Switching is economical and simple. For newer x-ray units, simply reduce exposure times by 50 percent after the new screens have been installed. For older x-ray units that will not allow such a big exposure reduction, purchase an inexpensive beam filter kit and install it in the port of the x-ray tube head. Your exposure will be cut by 50 percent automatically. With these simple steps, you’ll reduce radiation exposures significantly, a great enhancement to your practice’s standards of care.

In addition, take the time to educate yourself and your office about the newer extraoral film products. Today, dental professionals are becoming aware of the important role extraoral imaging can play in quality patient care. Researchers have shown that extraoral imaging not only allows dentists to visualize dentition, but also to flag a variety of other pathology, ranging from lesions to metabolic disorders, even carotid artery blockages. (1,2,3,4) For this reason, it’s more important than ever to select a film-screen system that does the best possible job of producing sharp, high-contrast images.


(1.) Tetradis, S, Kantor, ML: Prevalence of skeletal and dental anomalies and normal variants seen in cephalometric and other radiographs of orthodontic patients. Am J Orthod Dentofacial Orthop, 166(5):572-7, 1999.

(2.) Carillo R, Morales A, Rodriguez, Peralto, JL et al. Benign fibro-osseous lesions in Paget’s disease of the jaws. Oral Surg, Oral Med, Oral Pathol, 71:588-92, 1991.

(3.) O’Carroll MK, Krolls SO, Mosca NG, Metastatic carcinoma to the mandible: report of two cases.
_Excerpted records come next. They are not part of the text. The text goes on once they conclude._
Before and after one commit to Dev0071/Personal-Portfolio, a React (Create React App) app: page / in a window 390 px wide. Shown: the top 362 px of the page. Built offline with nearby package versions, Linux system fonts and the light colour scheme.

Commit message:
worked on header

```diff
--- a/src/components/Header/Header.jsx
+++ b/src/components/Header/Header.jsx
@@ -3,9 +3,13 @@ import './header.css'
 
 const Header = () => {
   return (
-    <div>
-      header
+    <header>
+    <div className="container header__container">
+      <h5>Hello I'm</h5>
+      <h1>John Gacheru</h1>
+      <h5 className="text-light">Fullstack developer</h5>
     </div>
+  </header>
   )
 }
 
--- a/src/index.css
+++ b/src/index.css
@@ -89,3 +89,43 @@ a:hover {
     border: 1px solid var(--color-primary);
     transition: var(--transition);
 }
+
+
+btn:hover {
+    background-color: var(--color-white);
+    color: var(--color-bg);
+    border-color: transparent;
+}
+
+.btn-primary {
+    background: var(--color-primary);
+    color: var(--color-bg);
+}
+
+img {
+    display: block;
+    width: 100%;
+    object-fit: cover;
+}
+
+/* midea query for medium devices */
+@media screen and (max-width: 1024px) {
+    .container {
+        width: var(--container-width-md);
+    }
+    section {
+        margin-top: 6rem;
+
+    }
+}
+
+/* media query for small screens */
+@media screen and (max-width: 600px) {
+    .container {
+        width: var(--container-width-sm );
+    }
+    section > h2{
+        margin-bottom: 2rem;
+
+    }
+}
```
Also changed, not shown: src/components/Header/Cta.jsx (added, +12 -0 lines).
Oral Surg, Oral Med, Oral Pathol, 76:368-374, 1993.

(4.) Friedlander AH, Gratt BM, Panoramic dental radiography as an aid in detecting patients at risk for stroke, J Oral Maxillofac Surg 1994 Dec;52(12):1257-62.

(Note: Kodak and Ektavision are trademarks of Eastman Kodak Company.)

For more information such as this or on other current topics, visit the dental hygienist/assistants section of the Kodak website at www.Kodak.com/go/dental, or subscribe online to the Kodak dental e-newsletter.

Tony Rostron R.T.C.I.M., is Western U.S. Channel Manager, Dental Business Division, Eastman Kodak Company. He is a graduate of the Medical Radiography Technologist program, McGill University, and of the Canadian Institute of Management, University of Toronto. His background includes the London Polytechnic Institute of Photography, past presidency of the Society for Non Destructive Testing (Canada), former Canadian and U.S. Regional Manager for Eastman Kodak’s Medical Imaging Division, and a continuing education provider for the California Dental Association.

COPYRIGHT 2003 American Dental Assistants Association

COPYRIGHT 2003 Gale Group